BERLIN/AMSTERDAM (Reuters) – The data protection watchdog for the Netherlands said on Friday it was aware of possible Tesla data protection breaches, but it was too early to say whether it would start an investigation.
Germany’s Handelsblatt reported on Thursday that Elon Musk’s Tesla had allegedly failed to adequately protect data from customers, employees and business partners, citing 100 gigabytes of confidential data leaked by a whistleblower.
“We are aware of the Handelsblatt story and we are looking into it,” said a spokesperson for the AP data watchdog in the Netherlands, where Tesla’s European headquarters is located.
Handelsblatt said Tesla notified the Dutch authorities about the breach, but the AP spokesperson said they were not aware if the company had made any representations to the agency.
Tesla was not immediately available for comment on Friday on the Handelsblatt report, which said customer data could be found “in abundance” in a data set labelled “Tesla Files”.
The data protection office in the German state of Brandenburg, which is home to Tesla’s European gigafactory, described the data leak as “massive”.
“I can’t remember such a scale,” Brandenburg data protection officer Dagmar Hartge said, adding that the case had been handed to the Dutch authorities who would be responsible if the allegations led to an enforcement action.
The Dutch authorities has several weeks to decide whether to deal with the case as part of a European procedure, she added.
The files include tables containing more than 100,000 names of former and current employees, including the social security number of Tesla CEO Musk, along with private email addresses, phone numbers, salaries of employees, bank details of customers and secret details from production, Handelsblatt reported.

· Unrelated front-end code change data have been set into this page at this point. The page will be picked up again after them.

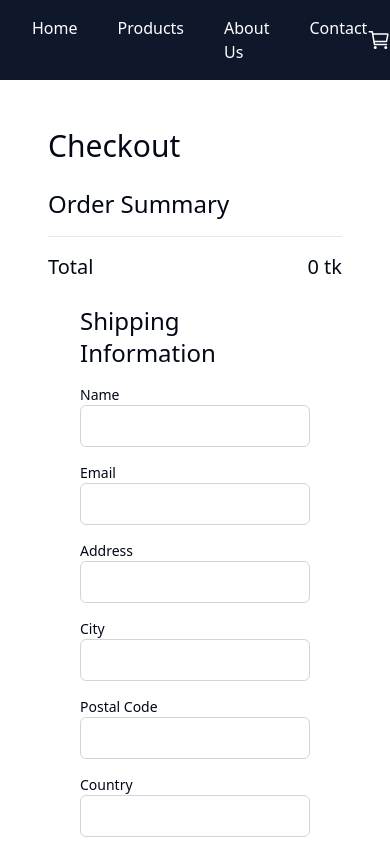
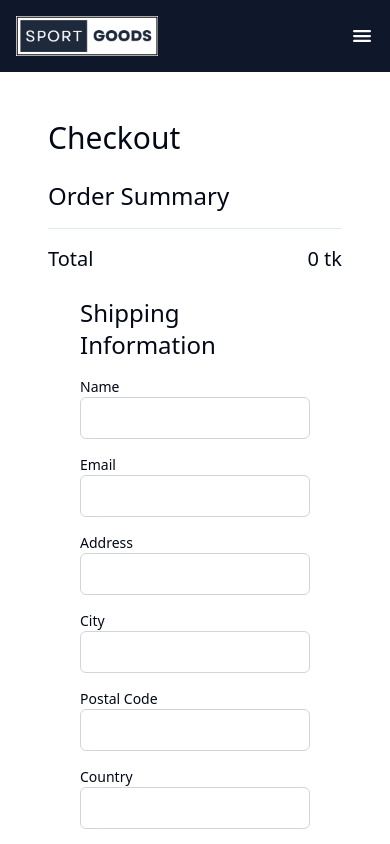
Before and after one commit to SafaRahaf/Sporting-Goods, a React (Vite) app: page /checkout in a window 390 px wide. Shown: the top 844 px of the page. Built offline with nearby package versions, Linux system fonts and the light colour scheme.

Commit message:
project done

```diff
--- a/index.html
+++ b/index.html
@@ -4,7 +4,7 @@
     <meta charset="UTF-8" />
     <link rel="icon" type="image/svg+xml" href="/vite.svg" />
     <meta name="viewport" content="width=device-width, initial-scale=1.0" />
-    <title>Vite + React + TS</title>
+    <title>Sport Goods</title>
   </head>
   <body>
     <div id="root"></div>
--- a/src/components/layout/Header.tsx
+++ b/src/components/layout/Header.tsx
@@ -1,47 +1,75 @@
-import React from "react";
-import { IoCartOutline } from "react-icons/io5";
+import React, { useState } from "react";
+import { IoCartOutline, IoMenu, IoClose } from "react-icons/io5";
 import { Link, NavLink } from "react-router-dom";
 import Logo from "../../assets/logo.png";
 
 const Header: React.FC = () => {
+  const [isMenuOpen, setIsMenuOpen] = useState(false);
+
+  const toggleMenu = () => {
+    setIsMenuOpen(!isMenuOpen);
+  };
+
   return (
     <header className="bg-slate-900 py-4">
-      <div className="container mx-auto flex justify-between items-center">
+      <div className="container mx-auto flex justify-between items-center px-4 md:px-0">
         <Link to="/">
           <img src={Logo} alt="logo" className="h-10 w-auto" />
         </Link>
-        <nav>
-          <ul className="flex space-x-10">
+        <div className="md:hidden flex items-center">
+          <button
+            onClick={toggleMenu}
+            className="text-white focus:outline-none"
+          >
+            {isMenuOpen ? <IoClose size={24} /> : <IoMenu size={24} />}
+          </button>
+        </div>
+        <nav
+          className={`${
+            isMenuOpen
+              ? "absolute top-16 left-0 w-full bg-slate-900 md:bg-transparent md:static md:block z-10"
+              : "hidden md:flex"
+          } flex flex-col md:flex-row md:space-x-10 items-center justify-center p-4 md:p-0`}
+        >
+          <ul className="flex flex-col md:flex-row md:space-x-10 md:space-y-0">
             <li>
-              <Link to="/" className="text-white">
+              <Link to="/" className="text-white py-2 md:py-0 block">
                 Home
               </Link>
-            </li>{" "}
+            </li>
             <li>
-              <Link to="/products" className="text-white">
+              <Link to="/products" className="text-white py-2 md:py-0 block">
                 Products
               </Link>
             </li>
             <li>
-              <Link to="/about" className="text-white">
+              <Link to="/about" className="text-white py-2 md:py-0 block">
                 About Us
               </Link>
             </li>
             <li>
-              <Link to="/contact" className="text-white">
+              <Link to="/contact" className="text-white py-2 md:py-0 block">
                 Contact
+              </Link>
+            </li>
+            <li className="md:hidden">
+              <Link
+                to="/manage-product"
+                className="text-white py-2 block whitespace-nowrap"
+              >
+                Add Products
               </Link>
             </li>
           </ul>
         </nav>
-        <div className="flex gap-6">
-          <Link to="/manage-product" className="text-white hidden md:block">
+        <div className="hidden md:flex items-center gap-6">
+          <Link to="/manage-product" className="text-white">
             Add Products
           </Link>
           <NavLink to="/add-to-cart">
-            <a className="text-white flex">
-              <IoCartOutline className=" text-2xl font-bold mr-3" />
-            </a>
+            <div className="text-white flex">
+              <IoCartOutline className="text-2xl font-bold mr-3" />
+            </div>
           </NavLink>
         </div>
       </div>
```
Also changed, not shown: src/components/HeroSection.tsx (+62 -0 lines).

The breach would violate the GDPR, it said.
If such a violation was proved, Tesla could be fined up to 4% of its annual sales, which could be 3.26 billion euros.
German union IG Metall said the revelations were “disturbing” and called on Tesla to inform employees about all data protection violations and promote a culture in which staff could raise problems and grievances openly and without fear.
“These revelations … fit with the picture that we have gained in just under two years,” said Dirk Schulze, IG Metall incoming district manager for Berlin, Brandenburg and Saxony.
Handelsblatt quoted a lawyer for Tesla as saying a “disgruntled former employee” had abused their access as a service technician, adding that the company would take legal action against the individual it suspected of the leak.
Citing the leaked files, the newspaper reported about thousands of customer complaints regarding the carmaker’s driver assistance systems with around 4,000 complaints on sudden acceleration or phantom braking.
Last month, a Reuters report showed that groups of Tesla employees privately shared via an internal messaging system sometimes highly invasive videos and images recorded by customers’ car cameras between 2019 and 2022.
This week, Facebook parent Meta was hit with a record 1.2 billion euro ($1.3 billion) fine by its lead European Union privacy regulator over its handling of user information and given five months to stop transferring user data to the U.S.
(Reporting by Riham Alkousaa and Christina Amann in Berlin, Toby Sterling in Amsterdam and Hyun Joo Jin in San Francisco; Editing by Susan Fenton, David Gregorio and Alexander Smith)